Ecosystems (intrinsic) value is the importance of the interactions between the complex of organisms that make up a community with their non-living environment and each other.
Is the place an important example of intact ecological processes at work? Does the place contribute to important ecological processes occurring between communities and the non-living environment?
Geodiversity (intrinsic) value is the importance of the range of earth features including geological, geomorphological, palaeontological, soil, hydrological and atmospheric features, systems and earth processes.
Is the place important as an example of particular earth processes at work in soil, water or atmosphere? Is the place important for its diversity in fossils, land systems or geological features? Is the place important for its rare or endangered elements? Is the place important for particular phenomena?
Step 3 Order your information
After assessing the significant values of the place, it is useful to order this information, particularly if a number of places are involved. This is important if a comparative significance assessment is done (see Step 4). Heritage criteria provide a common method of describing the different types of values of heritage places and can be used with small or large areas, and natural and cultural heritage.
Step 4 If needed, conduct a comparative assessment
For a number of similar places, it may be necessary to do a comparative heritage significance assessment. This can be done by asking:
How many other places like this are there in this area?
How important is this place compared to similar places in this area or other areas of the country? How important is this place to your community or group compared to other similar places in the area of your community? What is the physical condition of the place relative to other similar places?
Note that this step is not necessary if the place in question is the only place of its type or one of few similar places existing. Comparing the significance of places may not be appropriate for places of indigenous heritage significance.

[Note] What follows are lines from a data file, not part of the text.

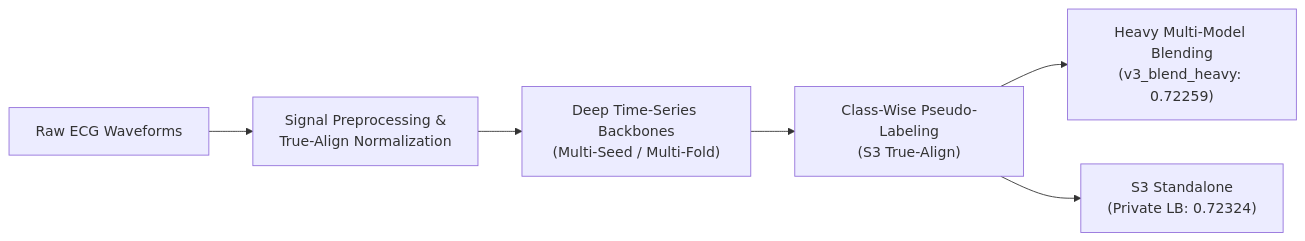
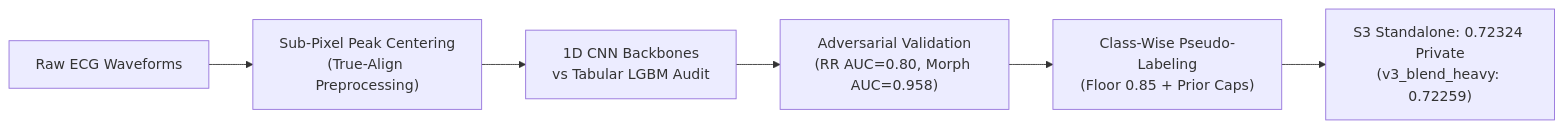
The diagram in README.md (23f3002964/kaggle-nppe2-ecg-arrhythmia), drawn with Mermaid before and after one commit. The commit also changed other lines of this file, not shown here.

````diff
--- a/README.md
+++ b/README.md
@@ -38,8 +40,8 @@
 ```mermaid
 flowchart LR
-    A["Raw ECG Waveforms"] --> B["Signal Preprocessing &<br/>True-Align Normalization"]
-    B --> C["Deep Time-Series Backbones<br/>(Multi-Seed / Multi-Fold)"]
-    C --> D["Class-Wise Pseudo-Labeling<br/>(S3 True-Align)"]
-    D --> E["Heavy Multi-Model Blending<br/>(v3_blend_heavy: 0.72259)"]
-    D --> F["S3 Standalone<br/>(Private LB: 0.72324)"]
+    A["Raw ECG Waveforms"] --> B["Sub-Pixel Peak Centering<br/>(True-Align Preprocessing)"]
+    B --> C["1D CNN Backbones<br/>vs Tabular LGBM Audit"]
+    C --> D["Adversarial Validation<br/>(RR AUC=0.80, Morph AUC=0.958)"]
+    D --> E["Class-Wise Pseudo-Labeling<br/>(Floor 0.85 + Prior Caps)"]
+    E --> F["S3 Standalone: 0.72324 Private<br/>(v3_blend_heavy: 0.72259)"]
 ```
````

Step 5 Write a statement of significance
The above steps will have identified the significant values of the place. A statement of significance sets out why a place is important and explains the values the place holds for the community or groups within the community.
Tips for writing a statement of significance

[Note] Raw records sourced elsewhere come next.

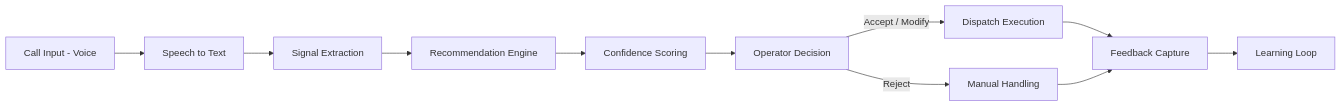
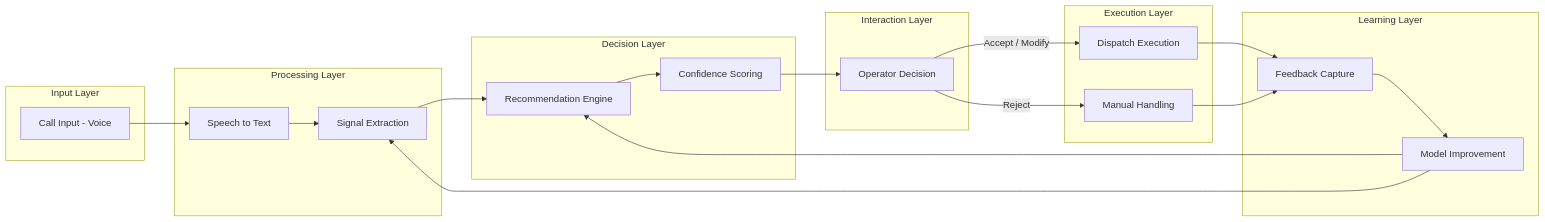
The diagram in 7_Appendix/architecture.md (SanthiyaSathasivam/ai-agent-assist-emergency-response), drawn with Mermaid before and after one commit. The commit also changed other lines of this file, not shown here.

````diff
--- a/7_Appendix/architecture.md
+++ b/7_Appendix/architecture.md
@@ -12,16 +14,42 @@
 ```mermaid
 flowchart LR
-    A[Call Input - Voice] --> B[Speech to Text]
-    B --> C[Signal Extraction]
-    C --> D[Recommendation Engine]
-    D --> E[Confidence Scoring]
-    E --> F[Operator Decision]
 
-    F -->|Accept / Modify| G[Dispatch Execution]
-    F -->|Reject| H[Manual Handling]
+    subgraph Input Layer
+        A[Call Input - Voice]
+    end
 
-    G --> I[Feedback Capture]
+    subgraph Processing Layer
+        B[Speech to Text]
+        C[Signal Extraction]
+    end
+
+    subgraph Decision Layer
+        D[Recommendation Engine]
+        E[Confidence Scoring]
+    end
+
+    subgraph Interaction Layer
+        F[Operator Decision]
+    end
+
+    subgraph Execution Layer
+        G[Dispatch Execution]
+        H[Manual Handling]
+    end
+
+    subgraph Learning Layer
+        I[Feedback Capture]
+        J[Model Improvement]
+    end
+
+    A --> B --> C --> D --> E --> F
+    F -->|Accept / Modify| G
+    F -->|Reject| H
+
+    G --> I
     H --> I
 
-    I --> J[Learning Loop]
+    I --> J
+    J --> C
+    J --> D
 ```
````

The statement should be a succinct, clear and comprehensive statement of the major reasons why a place is significant. Focus on answering the question: Why is this place significant? Word the statement carefully to reflect the values of the place. Refer to heritage criteria if appropriate. For a large or complex area, present overall significance as a summary statement, supported by subsidiary statements for specific features. The statement should indicate any areas where there are known gaps in knowledge. For instance, it should stare whether the place has been assessed for both natural and cultural heritage (indigenous and historic). The statement should be accompanied by evidence supporting the judgement of significance expressed in the statement, for example, documents, results of studies or workshops, or oral statements.